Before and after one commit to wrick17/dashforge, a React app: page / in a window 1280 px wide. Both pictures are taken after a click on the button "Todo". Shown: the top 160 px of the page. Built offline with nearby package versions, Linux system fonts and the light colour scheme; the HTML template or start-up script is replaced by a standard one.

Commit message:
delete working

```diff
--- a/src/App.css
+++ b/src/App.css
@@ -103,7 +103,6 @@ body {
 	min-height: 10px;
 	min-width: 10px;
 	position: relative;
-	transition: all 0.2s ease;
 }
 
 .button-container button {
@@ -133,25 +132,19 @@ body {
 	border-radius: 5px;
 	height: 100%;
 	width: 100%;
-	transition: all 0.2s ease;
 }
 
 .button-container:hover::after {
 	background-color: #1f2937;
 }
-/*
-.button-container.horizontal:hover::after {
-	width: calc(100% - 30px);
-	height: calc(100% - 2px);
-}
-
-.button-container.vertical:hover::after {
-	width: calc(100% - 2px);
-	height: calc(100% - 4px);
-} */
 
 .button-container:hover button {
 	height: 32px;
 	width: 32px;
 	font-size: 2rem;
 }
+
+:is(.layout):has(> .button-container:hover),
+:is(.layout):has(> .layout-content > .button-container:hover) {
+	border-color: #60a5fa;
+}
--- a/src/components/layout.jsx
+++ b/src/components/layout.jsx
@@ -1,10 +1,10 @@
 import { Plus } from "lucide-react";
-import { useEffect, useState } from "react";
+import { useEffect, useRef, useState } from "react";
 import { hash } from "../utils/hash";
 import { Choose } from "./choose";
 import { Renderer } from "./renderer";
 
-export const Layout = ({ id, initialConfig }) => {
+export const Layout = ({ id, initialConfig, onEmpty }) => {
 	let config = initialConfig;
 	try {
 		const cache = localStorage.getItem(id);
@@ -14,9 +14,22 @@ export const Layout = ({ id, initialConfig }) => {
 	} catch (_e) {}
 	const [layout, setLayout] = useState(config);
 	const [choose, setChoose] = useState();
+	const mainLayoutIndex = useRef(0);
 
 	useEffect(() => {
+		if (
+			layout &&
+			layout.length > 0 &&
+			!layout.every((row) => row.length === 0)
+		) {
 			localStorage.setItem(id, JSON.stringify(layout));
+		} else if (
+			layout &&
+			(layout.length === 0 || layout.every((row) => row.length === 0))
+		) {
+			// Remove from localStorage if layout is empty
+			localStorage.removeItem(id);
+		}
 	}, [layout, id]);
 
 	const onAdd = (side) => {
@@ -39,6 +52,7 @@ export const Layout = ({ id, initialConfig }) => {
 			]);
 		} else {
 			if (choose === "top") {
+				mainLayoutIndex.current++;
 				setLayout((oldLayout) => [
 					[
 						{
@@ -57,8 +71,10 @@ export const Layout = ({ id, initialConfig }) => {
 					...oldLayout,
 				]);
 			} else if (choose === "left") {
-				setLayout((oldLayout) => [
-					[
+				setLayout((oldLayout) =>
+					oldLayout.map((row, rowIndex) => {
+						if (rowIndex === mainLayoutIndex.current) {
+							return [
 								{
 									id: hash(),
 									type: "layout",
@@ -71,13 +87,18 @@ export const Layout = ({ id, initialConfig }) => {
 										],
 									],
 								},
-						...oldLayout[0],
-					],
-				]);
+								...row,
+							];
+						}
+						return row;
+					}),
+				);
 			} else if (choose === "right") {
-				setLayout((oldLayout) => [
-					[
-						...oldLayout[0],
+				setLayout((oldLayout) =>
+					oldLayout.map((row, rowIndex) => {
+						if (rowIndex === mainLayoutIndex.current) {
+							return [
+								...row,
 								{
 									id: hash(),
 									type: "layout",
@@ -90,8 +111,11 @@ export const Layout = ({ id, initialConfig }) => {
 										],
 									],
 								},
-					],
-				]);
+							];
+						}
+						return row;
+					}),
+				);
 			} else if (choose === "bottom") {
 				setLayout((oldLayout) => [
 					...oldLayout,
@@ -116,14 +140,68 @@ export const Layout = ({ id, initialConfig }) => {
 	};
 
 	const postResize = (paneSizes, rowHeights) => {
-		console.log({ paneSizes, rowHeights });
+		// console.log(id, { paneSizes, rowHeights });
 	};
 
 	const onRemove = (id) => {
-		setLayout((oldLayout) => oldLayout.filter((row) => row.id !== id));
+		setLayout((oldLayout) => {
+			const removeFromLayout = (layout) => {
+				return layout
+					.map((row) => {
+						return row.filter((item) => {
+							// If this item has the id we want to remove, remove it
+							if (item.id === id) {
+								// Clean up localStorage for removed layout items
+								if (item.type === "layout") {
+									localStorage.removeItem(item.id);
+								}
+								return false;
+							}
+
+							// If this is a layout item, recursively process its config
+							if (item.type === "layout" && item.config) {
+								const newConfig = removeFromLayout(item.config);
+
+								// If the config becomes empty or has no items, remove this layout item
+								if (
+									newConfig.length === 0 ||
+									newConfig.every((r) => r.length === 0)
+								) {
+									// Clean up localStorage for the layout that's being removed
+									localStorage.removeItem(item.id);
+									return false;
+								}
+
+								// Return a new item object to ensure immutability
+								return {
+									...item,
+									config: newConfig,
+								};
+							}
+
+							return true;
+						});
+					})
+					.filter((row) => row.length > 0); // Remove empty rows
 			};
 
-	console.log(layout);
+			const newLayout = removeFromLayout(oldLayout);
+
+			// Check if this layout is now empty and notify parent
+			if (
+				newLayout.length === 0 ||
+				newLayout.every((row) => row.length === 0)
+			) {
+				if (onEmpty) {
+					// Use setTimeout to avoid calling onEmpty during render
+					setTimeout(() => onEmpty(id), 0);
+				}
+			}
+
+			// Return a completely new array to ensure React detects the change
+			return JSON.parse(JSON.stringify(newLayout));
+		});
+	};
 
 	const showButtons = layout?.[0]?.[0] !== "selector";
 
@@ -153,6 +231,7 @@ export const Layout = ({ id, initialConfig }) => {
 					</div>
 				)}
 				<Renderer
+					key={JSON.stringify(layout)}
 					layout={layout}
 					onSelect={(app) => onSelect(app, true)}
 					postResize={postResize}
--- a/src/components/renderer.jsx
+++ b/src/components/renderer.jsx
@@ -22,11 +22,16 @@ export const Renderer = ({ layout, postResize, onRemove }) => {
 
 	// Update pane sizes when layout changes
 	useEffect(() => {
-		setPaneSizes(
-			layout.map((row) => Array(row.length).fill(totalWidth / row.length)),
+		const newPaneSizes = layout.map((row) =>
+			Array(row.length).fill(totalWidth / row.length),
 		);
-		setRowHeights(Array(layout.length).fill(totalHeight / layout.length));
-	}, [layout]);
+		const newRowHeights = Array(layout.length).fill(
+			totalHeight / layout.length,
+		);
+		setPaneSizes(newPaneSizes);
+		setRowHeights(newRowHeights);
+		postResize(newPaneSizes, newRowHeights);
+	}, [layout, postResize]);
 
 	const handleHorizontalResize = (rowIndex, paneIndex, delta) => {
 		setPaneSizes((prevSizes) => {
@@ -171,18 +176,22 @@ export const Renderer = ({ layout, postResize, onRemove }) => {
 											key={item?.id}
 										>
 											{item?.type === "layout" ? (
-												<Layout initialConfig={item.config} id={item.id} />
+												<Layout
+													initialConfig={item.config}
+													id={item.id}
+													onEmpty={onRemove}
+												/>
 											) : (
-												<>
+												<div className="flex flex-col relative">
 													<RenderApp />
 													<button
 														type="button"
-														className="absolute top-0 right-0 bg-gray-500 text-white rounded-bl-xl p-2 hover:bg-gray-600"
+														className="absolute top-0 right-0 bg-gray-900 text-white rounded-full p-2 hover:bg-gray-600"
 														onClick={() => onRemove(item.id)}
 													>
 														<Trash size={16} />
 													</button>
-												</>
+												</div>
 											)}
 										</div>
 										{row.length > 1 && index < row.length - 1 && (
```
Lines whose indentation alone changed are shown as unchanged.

........

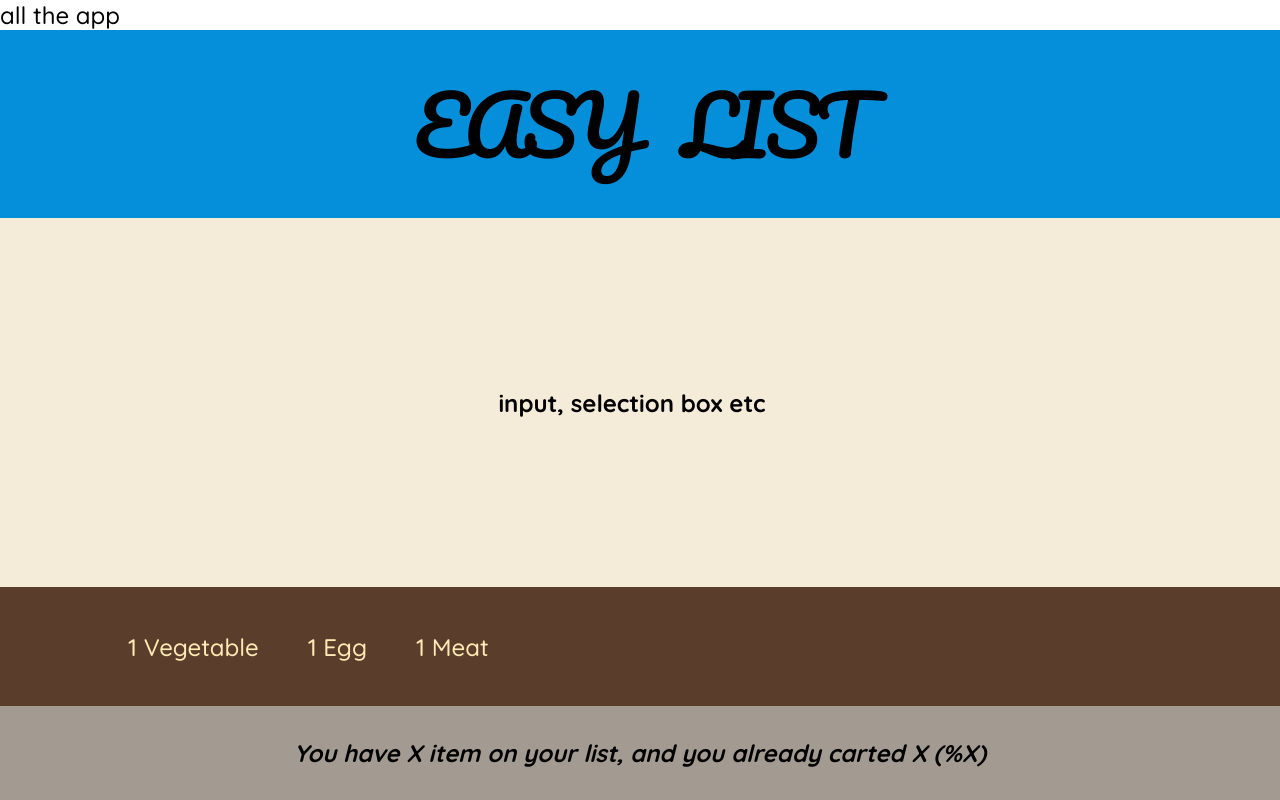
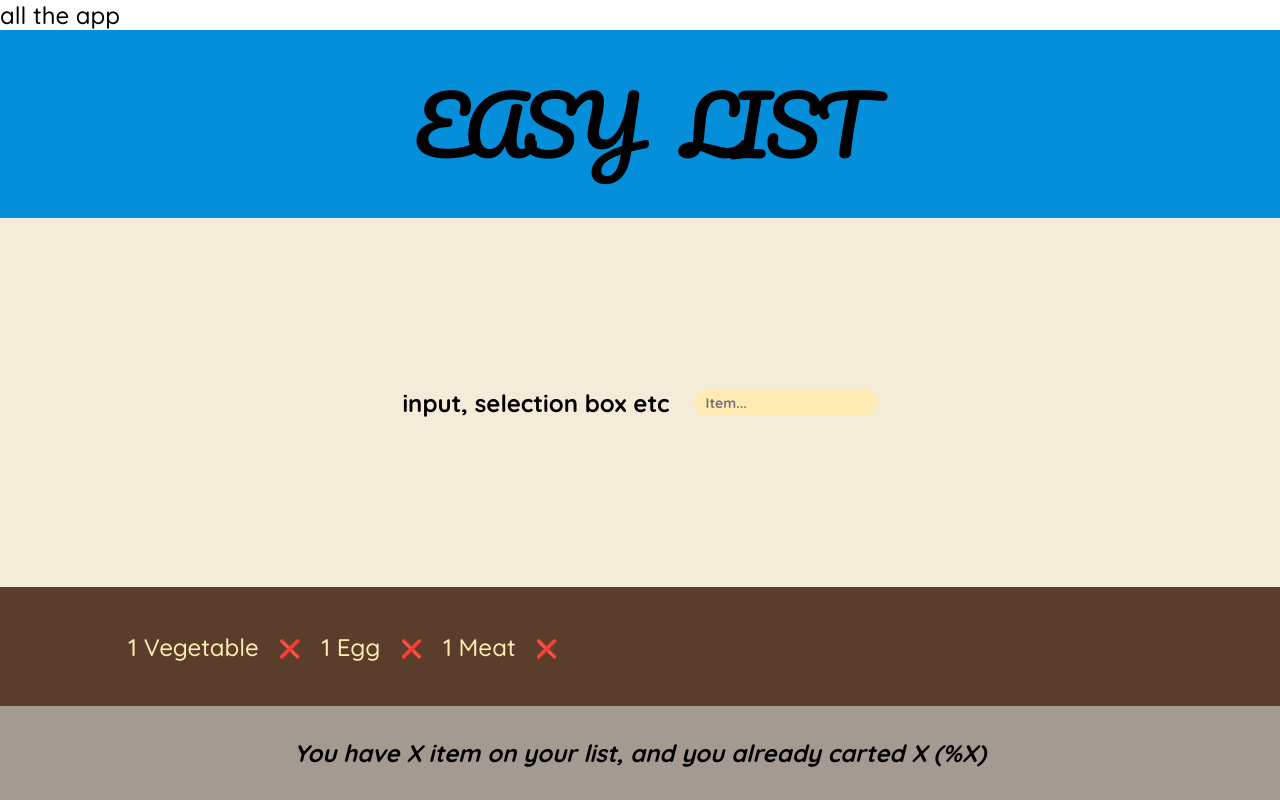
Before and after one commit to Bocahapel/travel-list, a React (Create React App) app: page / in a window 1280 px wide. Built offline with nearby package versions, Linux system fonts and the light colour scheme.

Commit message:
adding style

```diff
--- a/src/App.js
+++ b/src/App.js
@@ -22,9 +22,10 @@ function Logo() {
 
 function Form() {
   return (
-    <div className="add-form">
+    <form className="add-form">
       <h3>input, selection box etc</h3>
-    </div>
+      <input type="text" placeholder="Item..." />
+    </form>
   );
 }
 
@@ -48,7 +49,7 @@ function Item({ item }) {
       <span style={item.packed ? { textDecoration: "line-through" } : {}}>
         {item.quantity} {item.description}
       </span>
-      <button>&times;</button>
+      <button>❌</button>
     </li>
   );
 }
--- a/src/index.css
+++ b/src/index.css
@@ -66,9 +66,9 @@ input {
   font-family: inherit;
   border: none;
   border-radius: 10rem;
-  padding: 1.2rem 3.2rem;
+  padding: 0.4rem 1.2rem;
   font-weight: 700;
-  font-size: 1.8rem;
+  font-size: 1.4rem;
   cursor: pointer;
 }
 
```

........

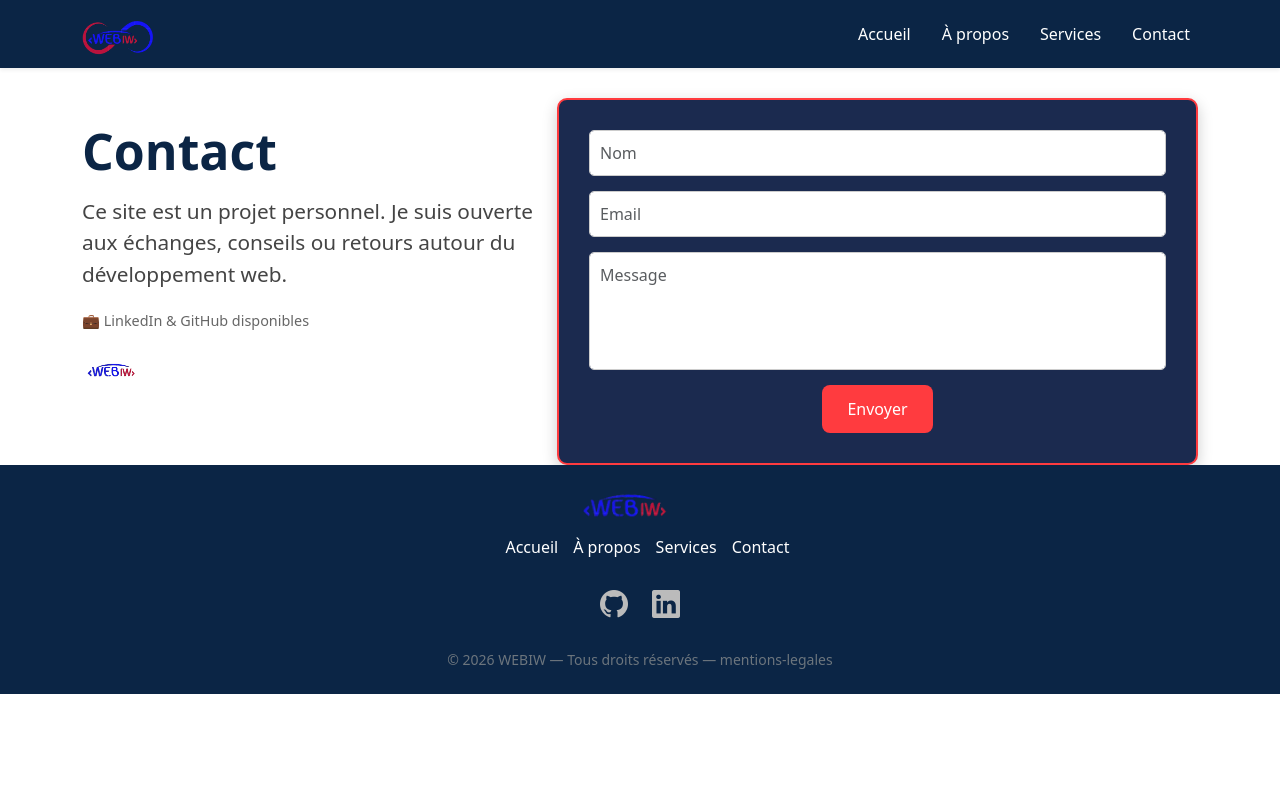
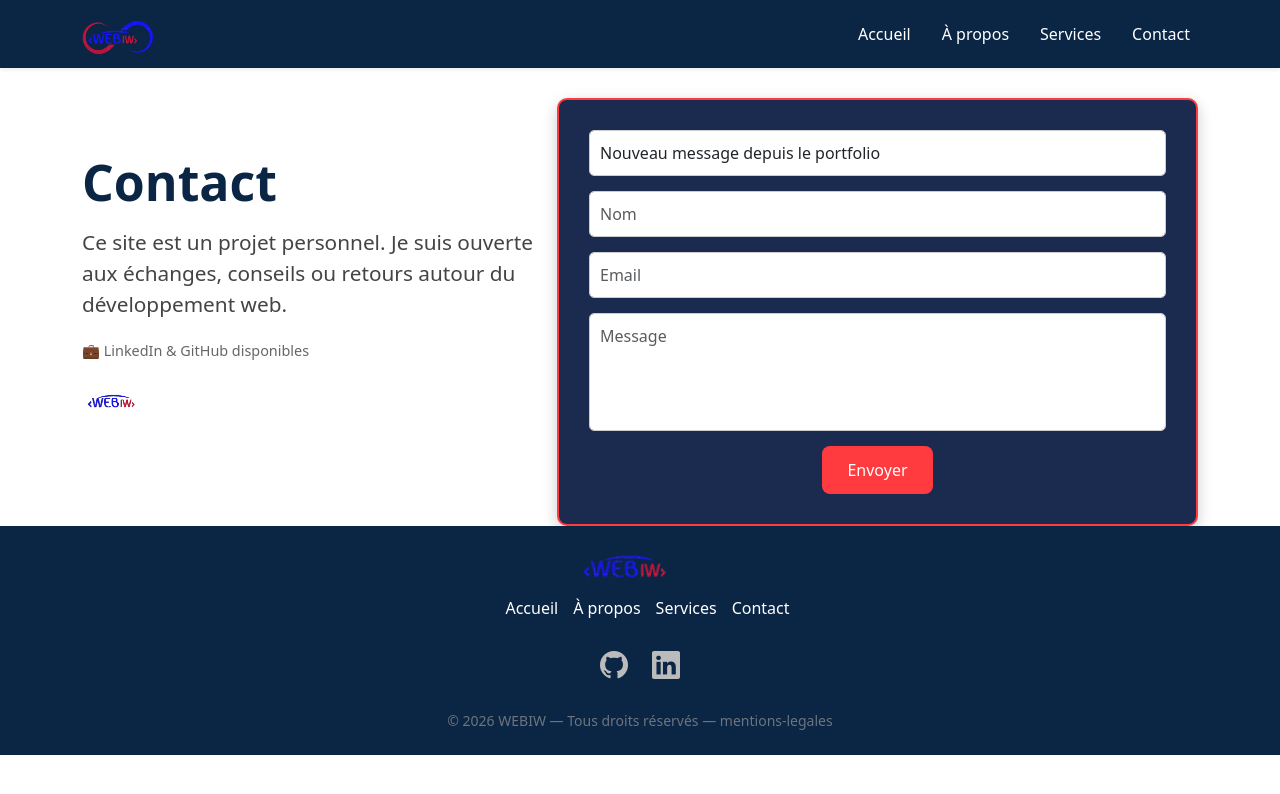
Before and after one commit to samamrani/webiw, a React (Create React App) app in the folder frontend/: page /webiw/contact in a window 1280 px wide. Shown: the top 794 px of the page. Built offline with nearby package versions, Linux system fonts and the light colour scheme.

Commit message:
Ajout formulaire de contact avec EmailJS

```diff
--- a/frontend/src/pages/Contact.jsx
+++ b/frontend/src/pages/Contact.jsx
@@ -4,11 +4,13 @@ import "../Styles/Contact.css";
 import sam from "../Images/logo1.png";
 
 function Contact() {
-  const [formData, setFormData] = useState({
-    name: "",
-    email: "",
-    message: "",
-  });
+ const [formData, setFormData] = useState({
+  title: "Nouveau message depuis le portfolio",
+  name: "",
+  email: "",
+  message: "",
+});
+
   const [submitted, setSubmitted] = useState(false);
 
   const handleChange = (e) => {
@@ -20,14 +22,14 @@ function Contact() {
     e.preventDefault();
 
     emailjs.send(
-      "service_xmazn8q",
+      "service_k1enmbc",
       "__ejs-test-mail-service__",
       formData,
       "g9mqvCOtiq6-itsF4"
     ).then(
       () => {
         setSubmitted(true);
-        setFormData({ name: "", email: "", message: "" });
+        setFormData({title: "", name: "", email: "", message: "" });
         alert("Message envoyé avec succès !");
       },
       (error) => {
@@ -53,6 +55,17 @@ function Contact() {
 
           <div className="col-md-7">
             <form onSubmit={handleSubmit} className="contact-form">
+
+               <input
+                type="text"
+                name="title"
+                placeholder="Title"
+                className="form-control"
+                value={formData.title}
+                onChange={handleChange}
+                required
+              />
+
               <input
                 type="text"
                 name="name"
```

........

How many of the lines above include the word "else"? Only the number should be given.

— EXERCISE RESULT —
5